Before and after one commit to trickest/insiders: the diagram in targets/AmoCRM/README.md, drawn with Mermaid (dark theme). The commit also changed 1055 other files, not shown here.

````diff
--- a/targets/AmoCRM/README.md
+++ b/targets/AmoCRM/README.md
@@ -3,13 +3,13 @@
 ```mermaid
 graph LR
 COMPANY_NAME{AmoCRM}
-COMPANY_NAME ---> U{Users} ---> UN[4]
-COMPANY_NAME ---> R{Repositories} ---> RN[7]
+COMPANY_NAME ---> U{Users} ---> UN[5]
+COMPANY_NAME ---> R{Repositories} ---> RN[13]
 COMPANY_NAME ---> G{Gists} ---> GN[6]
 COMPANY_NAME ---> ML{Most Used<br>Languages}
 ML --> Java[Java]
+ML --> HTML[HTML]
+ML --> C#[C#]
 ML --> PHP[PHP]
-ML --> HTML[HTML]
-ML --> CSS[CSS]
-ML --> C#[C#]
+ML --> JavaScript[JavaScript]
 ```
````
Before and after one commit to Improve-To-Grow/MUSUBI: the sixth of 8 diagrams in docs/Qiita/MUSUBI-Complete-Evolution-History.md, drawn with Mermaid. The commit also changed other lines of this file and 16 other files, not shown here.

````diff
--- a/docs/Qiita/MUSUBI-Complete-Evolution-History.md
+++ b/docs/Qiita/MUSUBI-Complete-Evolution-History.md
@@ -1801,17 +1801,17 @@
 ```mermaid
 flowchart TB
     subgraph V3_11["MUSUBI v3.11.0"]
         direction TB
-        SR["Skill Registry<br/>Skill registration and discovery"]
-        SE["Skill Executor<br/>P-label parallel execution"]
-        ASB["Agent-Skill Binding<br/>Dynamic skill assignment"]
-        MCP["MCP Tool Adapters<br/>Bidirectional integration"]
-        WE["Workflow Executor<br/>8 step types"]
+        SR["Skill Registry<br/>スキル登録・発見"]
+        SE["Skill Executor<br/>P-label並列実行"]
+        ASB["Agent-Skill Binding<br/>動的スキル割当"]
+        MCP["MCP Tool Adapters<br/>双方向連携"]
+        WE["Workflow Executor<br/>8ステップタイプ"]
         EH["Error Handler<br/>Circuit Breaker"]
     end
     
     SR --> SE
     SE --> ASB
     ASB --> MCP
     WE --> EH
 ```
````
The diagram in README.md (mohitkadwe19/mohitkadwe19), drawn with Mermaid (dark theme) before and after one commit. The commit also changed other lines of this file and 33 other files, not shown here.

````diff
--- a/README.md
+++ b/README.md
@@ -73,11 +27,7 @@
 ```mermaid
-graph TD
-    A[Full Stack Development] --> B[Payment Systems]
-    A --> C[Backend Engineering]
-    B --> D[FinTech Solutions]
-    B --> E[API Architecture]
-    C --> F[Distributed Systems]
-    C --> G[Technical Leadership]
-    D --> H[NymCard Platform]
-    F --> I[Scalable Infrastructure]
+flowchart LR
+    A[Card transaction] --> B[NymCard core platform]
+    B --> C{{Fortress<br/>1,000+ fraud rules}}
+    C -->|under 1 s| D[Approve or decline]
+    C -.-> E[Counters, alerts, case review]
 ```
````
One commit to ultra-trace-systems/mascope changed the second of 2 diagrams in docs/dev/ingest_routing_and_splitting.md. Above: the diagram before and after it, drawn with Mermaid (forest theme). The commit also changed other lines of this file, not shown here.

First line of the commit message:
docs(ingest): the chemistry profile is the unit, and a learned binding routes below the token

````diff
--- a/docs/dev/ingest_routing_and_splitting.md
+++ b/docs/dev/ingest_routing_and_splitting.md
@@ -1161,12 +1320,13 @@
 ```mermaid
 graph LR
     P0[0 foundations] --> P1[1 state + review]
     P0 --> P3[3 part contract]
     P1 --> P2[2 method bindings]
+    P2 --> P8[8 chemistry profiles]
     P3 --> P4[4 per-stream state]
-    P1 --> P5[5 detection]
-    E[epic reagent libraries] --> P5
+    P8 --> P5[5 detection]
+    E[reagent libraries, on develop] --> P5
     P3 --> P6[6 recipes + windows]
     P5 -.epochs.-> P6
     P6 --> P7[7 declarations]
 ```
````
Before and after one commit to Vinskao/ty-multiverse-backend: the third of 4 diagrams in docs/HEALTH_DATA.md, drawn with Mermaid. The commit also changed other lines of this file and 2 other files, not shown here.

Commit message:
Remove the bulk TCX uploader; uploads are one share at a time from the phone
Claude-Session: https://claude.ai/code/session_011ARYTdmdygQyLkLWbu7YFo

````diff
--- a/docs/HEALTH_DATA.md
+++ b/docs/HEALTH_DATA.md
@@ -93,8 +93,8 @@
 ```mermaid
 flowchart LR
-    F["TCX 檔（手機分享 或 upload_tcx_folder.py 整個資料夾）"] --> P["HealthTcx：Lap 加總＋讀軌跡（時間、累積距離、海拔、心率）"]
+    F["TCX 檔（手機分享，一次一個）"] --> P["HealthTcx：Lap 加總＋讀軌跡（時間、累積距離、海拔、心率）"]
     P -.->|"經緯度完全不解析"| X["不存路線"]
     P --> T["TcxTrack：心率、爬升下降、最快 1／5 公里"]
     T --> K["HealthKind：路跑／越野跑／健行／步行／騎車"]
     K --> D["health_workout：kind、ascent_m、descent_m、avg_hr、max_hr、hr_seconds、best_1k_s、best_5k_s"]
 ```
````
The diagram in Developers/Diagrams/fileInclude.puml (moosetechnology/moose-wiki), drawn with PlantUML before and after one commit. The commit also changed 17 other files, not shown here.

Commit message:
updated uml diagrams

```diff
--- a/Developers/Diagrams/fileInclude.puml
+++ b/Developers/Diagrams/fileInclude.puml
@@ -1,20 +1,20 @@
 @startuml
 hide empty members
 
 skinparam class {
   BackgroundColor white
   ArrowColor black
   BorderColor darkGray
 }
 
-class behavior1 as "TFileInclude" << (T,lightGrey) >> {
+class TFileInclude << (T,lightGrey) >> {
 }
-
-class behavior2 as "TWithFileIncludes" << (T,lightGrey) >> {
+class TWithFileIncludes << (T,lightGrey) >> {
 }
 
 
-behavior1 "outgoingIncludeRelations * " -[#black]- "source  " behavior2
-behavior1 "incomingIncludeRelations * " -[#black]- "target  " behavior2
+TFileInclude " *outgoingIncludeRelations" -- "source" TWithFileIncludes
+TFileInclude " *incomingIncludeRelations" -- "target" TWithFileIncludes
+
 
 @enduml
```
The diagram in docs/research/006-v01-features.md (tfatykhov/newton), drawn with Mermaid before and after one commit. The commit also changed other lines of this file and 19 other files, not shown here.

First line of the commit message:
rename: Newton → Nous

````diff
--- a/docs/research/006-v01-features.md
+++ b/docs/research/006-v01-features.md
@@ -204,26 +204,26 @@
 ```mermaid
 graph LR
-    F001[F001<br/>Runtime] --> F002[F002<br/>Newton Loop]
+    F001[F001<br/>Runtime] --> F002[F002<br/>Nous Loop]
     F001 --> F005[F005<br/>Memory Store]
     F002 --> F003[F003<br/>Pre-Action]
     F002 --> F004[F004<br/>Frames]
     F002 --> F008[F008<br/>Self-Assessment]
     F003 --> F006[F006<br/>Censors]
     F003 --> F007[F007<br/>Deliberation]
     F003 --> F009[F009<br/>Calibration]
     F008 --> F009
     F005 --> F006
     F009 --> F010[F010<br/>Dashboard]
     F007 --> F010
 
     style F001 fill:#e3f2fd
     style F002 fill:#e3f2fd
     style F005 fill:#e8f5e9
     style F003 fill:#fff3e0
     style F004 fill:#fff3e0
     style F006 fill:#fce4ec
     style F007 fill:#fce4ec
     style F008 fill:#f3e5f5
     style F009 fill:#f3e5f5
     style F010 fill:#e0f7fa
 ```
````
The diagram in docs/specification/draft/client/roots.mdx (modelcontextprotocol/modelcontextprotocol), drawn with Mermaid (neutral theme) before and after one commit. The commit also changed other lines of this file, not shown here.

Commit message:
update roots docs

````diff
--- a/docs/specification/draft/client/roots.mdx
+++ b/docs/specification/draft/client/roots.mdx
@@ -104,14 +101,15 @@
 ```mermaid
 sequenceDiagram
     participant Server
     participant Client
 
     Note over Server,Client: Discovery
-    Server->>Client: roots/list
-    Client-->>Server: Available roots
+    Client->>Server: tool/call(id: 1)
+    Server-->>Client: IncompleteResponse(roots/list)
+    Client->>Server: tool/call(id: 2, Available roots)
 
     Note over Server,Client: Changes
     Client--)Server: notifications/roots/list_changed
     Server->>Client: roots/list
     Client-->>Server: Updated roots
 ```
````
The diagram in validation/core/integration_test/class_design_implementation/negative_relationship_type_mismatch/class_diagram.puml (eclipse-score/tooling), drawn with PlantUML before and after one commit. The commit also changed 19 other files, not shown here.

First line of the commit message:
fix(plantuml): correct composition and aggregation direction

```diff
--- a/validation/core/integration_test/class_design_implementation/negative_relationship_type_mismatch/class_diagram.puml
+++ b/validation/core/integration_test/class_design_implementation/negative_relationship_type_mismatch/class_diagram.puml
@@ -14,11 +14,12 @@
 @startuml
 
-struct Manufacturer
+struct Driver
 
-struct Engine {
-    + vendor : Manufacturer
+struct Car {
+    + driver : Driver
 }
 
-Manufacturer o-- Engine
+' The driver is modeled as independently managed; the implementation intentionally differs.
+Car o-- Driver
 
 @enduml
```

--------------------------------

[Problem requirements]: Please find how many lines in the records hold "Server", then give that number with nothing else.

[Answer to this task]: 11